> GOAL OF THE EXERCISE
Pick each line containing the word "page" out of the data below.

------------------------------------------------------------

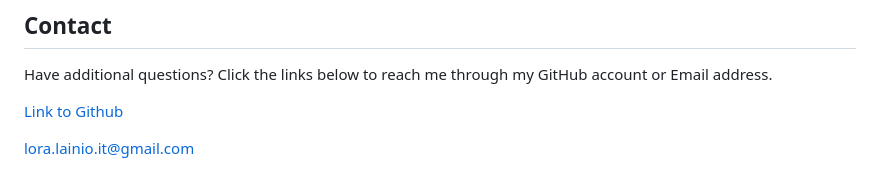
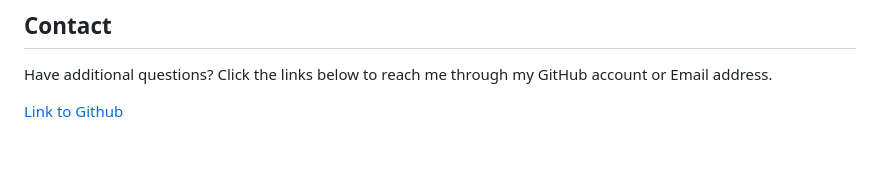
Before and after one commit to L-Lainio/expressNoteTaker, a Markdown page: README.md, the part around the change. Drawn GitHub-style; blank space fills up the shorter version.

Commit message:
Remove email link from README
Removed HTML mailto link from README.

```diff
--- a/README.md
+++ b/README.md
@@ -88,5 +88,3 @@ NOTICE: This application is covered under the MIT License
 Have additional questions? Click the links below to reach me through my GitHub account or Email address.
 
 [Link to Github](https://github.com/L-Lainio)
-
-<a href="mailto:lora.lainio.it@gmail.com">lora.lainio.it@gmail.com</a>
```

------------------------------------------------------------

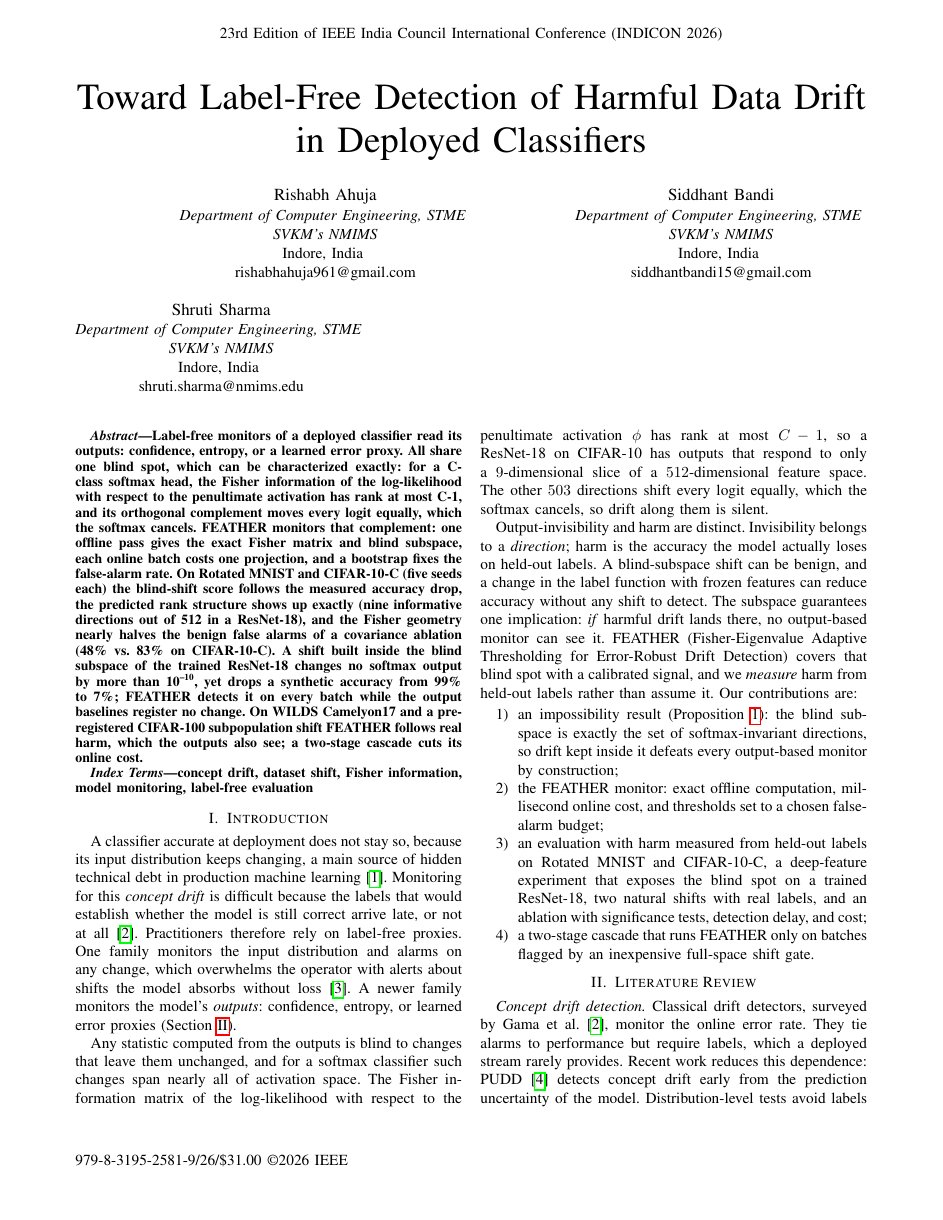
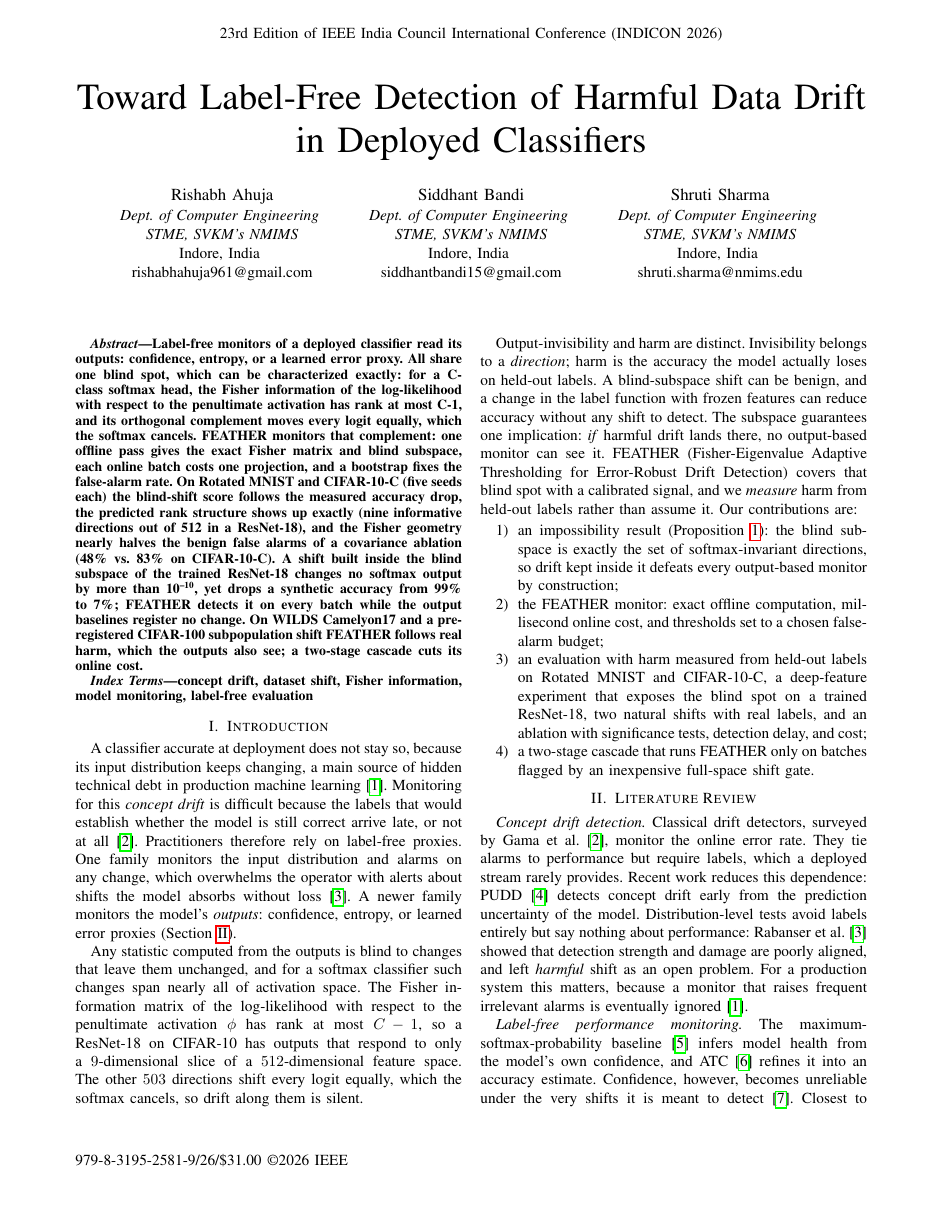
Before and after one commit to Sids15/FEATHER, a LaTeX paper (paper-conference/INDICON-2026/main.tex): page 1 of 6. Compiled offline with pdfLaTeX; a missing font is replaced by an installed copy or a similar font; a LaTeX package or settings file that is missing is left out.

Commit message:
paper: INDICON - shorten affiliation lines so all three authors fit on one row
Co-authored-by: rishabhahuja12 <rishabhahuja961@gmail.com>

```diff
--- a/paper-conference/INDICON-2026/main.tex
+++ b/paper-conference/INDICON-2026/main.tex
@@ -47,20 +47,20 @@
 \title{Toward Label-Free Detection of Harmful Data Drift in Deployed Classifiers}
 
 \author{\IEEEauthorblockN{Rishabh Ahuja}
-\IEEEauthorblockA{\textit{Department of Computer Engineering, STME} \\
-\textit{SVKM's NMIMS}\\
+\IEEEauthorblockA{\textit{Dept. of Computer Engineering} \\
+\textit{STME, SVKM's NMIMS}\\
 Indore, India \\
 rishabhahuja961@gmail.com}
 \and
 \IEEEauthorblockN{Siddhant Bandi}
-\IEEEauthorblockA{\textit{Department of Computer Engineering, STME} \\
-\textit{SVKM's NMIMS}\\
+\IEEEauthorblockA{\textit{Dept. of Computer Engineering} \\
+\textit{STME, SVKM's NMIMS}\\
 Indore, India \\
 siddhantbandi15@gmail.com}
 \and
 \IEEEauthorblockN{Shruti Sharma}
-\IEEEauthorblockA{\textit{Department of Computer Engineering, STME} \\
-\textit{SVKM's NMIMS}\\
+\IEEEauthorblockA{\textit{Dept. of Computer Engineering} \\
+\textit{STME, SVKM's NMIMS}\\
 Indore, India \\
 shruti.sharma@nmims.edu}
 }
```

------------------------------------------------------------

> WRITTEN ANSWER
Before and after one commit to L-Lainio/expressNoteTaker, a Markdown page: README.md, the part around the change. Drawn GitHub-style; blank space fills up the shorter version.
Before and after one commit to Sids15/FEATHER, a LaTeX paper (paper-conference/INDICON-2026/main.tex): page 1 of 6. Compiled offline with pdfLaTeX; a missing font is replaced by an installed copy or a similar font; a LaTeX package or settings file that is missing is left out.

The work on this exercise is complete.